Video tape standards are different: original black and white video ran at a straight 30 frames per second, while color video runs at approximately 29.97 frames per second only they aren’t true “frames” in the film sense. Due to video’s nonstop scanning of magnetic tape, a frame is spread across the tape as precisely oriented magnetic particles. Furthermore, video tape “draws” an image on the cathode ray tube in two alternating sets of scan lines: one composed of the even-numbered lines and the other making up the odd-numbered lines. This is why video signals are called “interlaced“. When motion pictures (or any material shot on film) are processed for video playback they undergo a re-scanning process (often through a telecine machine) that converts the frame rate, in part by doubling some film frames in the video. The change from progressive to interlaced scanning, in many viewers’ opinions, visibly changes the quality of the original image. Likewise, visual effects created using existing video frame rates sometimes do not translate well to film.
Digital video created at 24P, however, requires no frame-rate conversion and can freely translate film into video. Progressive scan combines all the horizontal lines in the screen into a single field that lights up at the selected frame rate. It is proving to be particularly effective in high-definition video projects and has blurred the line between film and video shoots. “Star Wars Episode II: The Attack of the Clones” was the first feature-length motion picture shot using 24P high definition digital video cameras; cameras used for Episode III are second-generation versions of the equipment.
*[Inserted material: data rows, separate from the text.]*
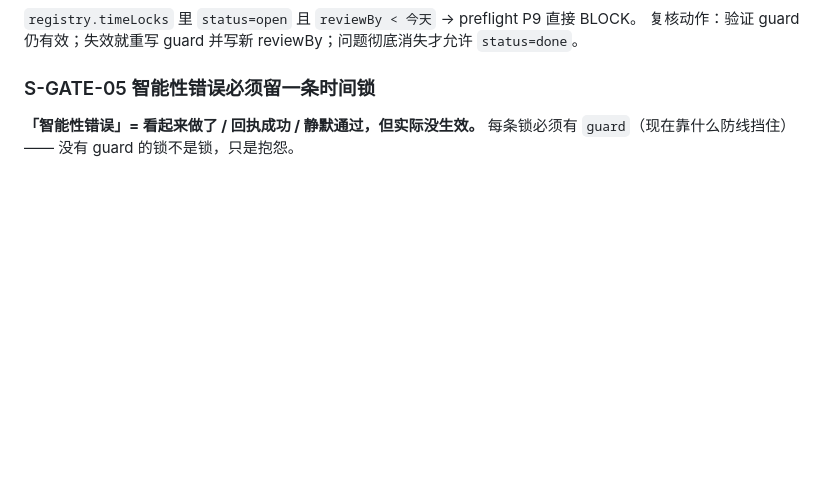
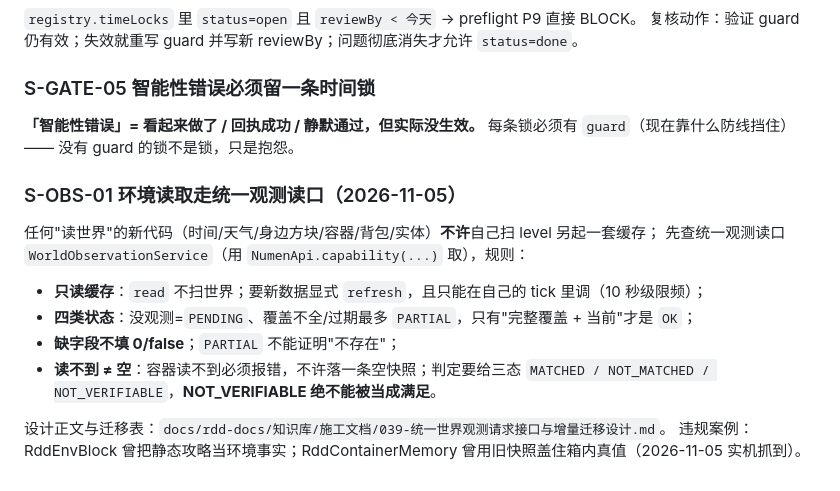
Before and after one commit to nuomi2422/rdd-harness, a Markdown page: standards.md, the part around the change. GitHub-like rendering; blank space fills up the shorter version.

Commit message:
docs(standards): 新增 S-OBS-01 环境读取走统一观测读口

```diff
--- a/standards.md
+++ b/standards.md
@@ -313,3 +313,18 @@ node stager\bin\stager.js check
 ### S-GATE-05 智能性错误必须留一条时间锁
 **「智能性错误」= 看起来做了 / 回执成功 / 静默通过，但实际没生效。**
 每条锁必须有 `guard`（现在靠什么防线挡住）—— 没有 guard 的锁不是锁，只是抱怨。
+
+
+### S-OBS-01 环境读取走统一观测读口（2026-11-05）
+
+任何"读世界"的新代码（时间/天气/身边方块/容器/背包/实体）**不许**自己扫 level 另起一套缓存；
+先查统一观测读口 `WorldObservationService`（用 `NumenApi.capability(...)` 取），规则：
+
+- **只读缓存**：`read` 不扫世界；要新数据显式 `refresh`，且只能在自己的 tick 里调（10 秒级限频）；
+- **四类状态**：没观测=`PENDING`、覆盖不全/过期最多 `PARTIAL`，只有"完整覆盖 + 当前"才是 `OK`；
+- **缺字段不填 0/false**；`PARTIAL` 不能证明"不存在"；
+- **读不到 ≠ 空**：容器读不到必须报错，不许落一条空快照；判定要给三态
+  `MATCHED / NOT_MATCHED / NOT_VERIFIABLE`，**NOT_VERIFIABLE 绝不能被当成满足**。
+
+设计正文与迁移表：`docs/rdd-docs/知识库/施工文档/039-统一世界观测请求接口与增量迁移设计.md`。
+违规案例：RddEnvBlock 曾把静态攻略当环境事实；RddContainerMemory 曾用旧快照盖住箱内真值（2026-11-05 实机抓到）。
```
This means that the live action shots and computer-generated special effects have the same resolution, same brightness, and same overall quality without the need for additional conversion.
Finally, in one of those technological puzzles that are so common, there are actually two versions of 24P: one is more of a “true 24P as it applies to film and other specialty equipment, while the other is a slightly slowed down rate (.1% slower) used by NTSC video equipment. That rate is about 23.976 frames per second and is sometimes referred to simply as 23.8. The 23.976 rate applies to progressive scan DVD and other NTSC video applications.